- Exercise details
Line by line, print the records exactly, and keep images out of the copy.

(Records for the task begins)

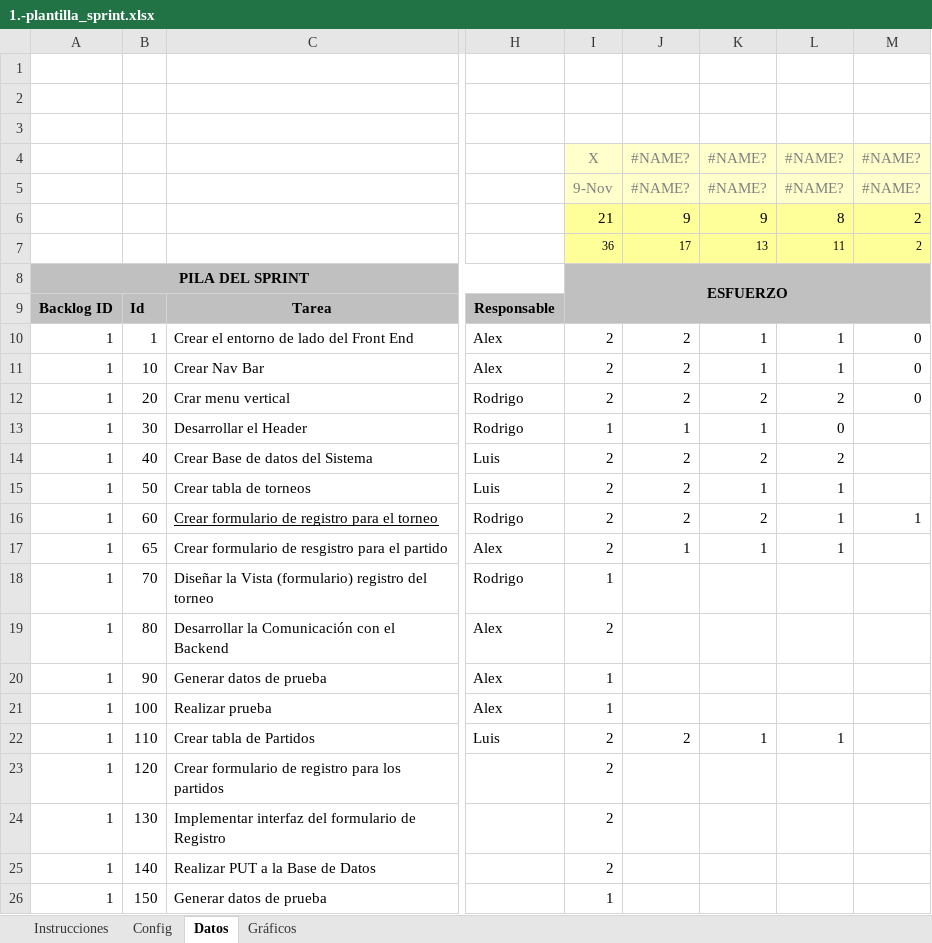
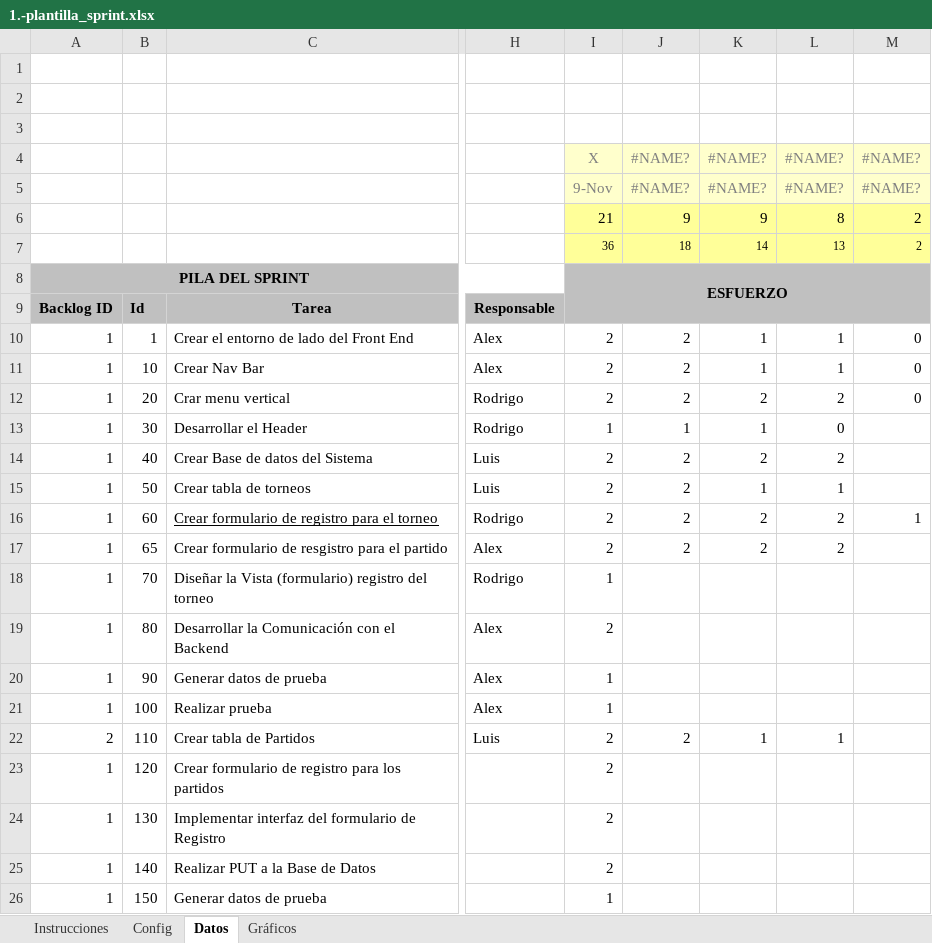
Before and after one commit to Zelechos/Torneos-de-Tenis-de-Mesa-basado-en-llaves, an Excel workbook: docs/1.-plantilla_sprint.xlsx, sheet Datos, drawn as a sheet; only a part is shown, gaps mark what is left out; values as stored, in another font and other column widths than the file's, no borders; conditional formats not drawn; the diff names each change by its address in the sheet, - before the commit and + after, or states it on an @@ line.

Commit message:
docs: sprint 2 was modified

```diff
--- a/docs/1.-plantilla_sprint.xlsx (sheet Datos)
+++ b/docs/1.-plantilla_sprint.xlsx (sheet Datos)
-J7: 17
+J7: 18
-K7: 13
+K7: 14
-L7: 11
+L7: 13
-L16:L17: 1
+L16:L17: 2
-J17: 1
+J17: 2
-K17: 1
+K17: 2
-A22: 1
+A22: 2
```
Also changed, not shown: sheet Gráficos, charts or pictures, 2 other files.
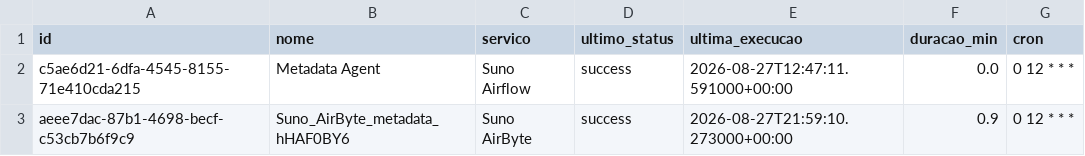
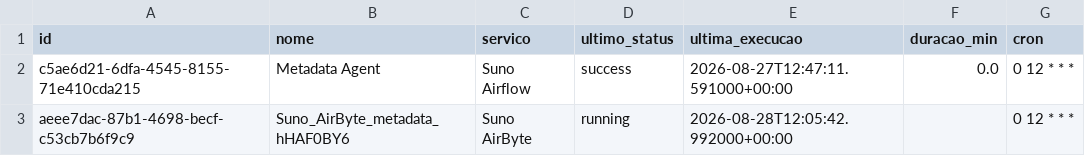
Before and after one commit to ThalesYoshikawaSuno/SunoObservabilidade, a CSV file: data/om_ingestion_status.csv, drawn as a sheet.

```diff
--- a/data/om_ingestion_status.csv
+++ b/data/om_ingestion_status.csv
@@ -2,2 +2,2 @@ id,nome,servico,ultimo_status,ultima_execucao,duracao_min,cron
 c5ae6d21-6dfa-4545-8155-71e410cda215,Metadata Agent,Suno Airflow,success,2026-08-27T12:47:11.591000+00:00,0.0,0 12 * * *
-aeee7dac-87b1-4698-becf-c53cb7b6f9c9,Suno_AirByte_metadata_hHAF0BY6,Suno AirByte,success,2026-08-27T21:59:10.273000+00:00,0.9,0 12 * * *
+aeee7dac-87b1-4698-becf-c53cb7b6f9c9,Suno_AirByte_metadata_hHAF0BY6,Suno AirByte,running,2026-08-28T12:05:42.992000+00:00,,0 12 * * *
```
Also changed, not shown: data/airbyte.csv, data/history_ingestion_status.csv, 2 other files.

(Records for the task ends)

- Finished exercise
Before and after one commit to Zelechos/Torneos-de-Tenis-de-Mesa-basado-en-llaves, an Excel workbook: docs/1.-plantilla_sprint.xlsx, sheet Datos, drawn as a sheet; only a part is shown, gaps mark what is left out; values as stored, in another font and other column widths than the file's, no borders; conditional formats not drawn; the diff names each change by its address in the sheet, - before the commit and + after, or states it on an @@ line.

Commit message:
docs: sprint 2 was modified

```diff
--- a/docs/1.-plantilla_sprint.xlsx (sheet Datos)
+++ b/docs/1.-plantilla_sprint.xlsx (sheet Datos)
-J7: 17
+J7: 18
-K7: 13
+K7: 14
-L7: 11
+L7: 13
-L16:L17: 1
+L16:L17: 2
-J17: 1
+J17: 2
-K17: 1
+K17: 2
-A22: 1
+A22: 2
```
Also changed, not shown: sheet Gráficos, charts or pictures, 2 other files.
Before and after one commit to ThalesYoshikawaSuno/SunoObservabilidade, a CSV file: data/om_ingestion_status.csv, drawn as a sheet.

```diff
--- a/data/om_ingestion_status.csv
+++ b/data/om_ingestion_status.csv
@@ -2,2 +2,2 @@ id,nome,servico,ultimo_status,ultima_execucao,duracao_min,cron
 c5ae6d21-6dfa-4545-8155-71e410cda215,Metadata Agent,Suno Airflow,success,2026-08-27T12:47:11.591000+00:00,0.0,0 12 * * *
-aeee7dac-87b1-4698-becf-c53cb7b6f9c9,Suno_AirByte_metadata_hHAF0BY6,Suno AirByte,success,2026-08-27T21:59:10.273000+00:00,0.9,0 12 * * *
+aeee7dac-87b1-4698-becf-c53cb7b6f9c9,Suno_AirByte_metadata_hHAF0BY6,Suno AirByte,running,2026-08-28T12:05:42.992000+00:00,,0 12 * * *
```
Also changed, not shown: data/airbyte.csv, data/history_ingestion_status.csv, 2 other files.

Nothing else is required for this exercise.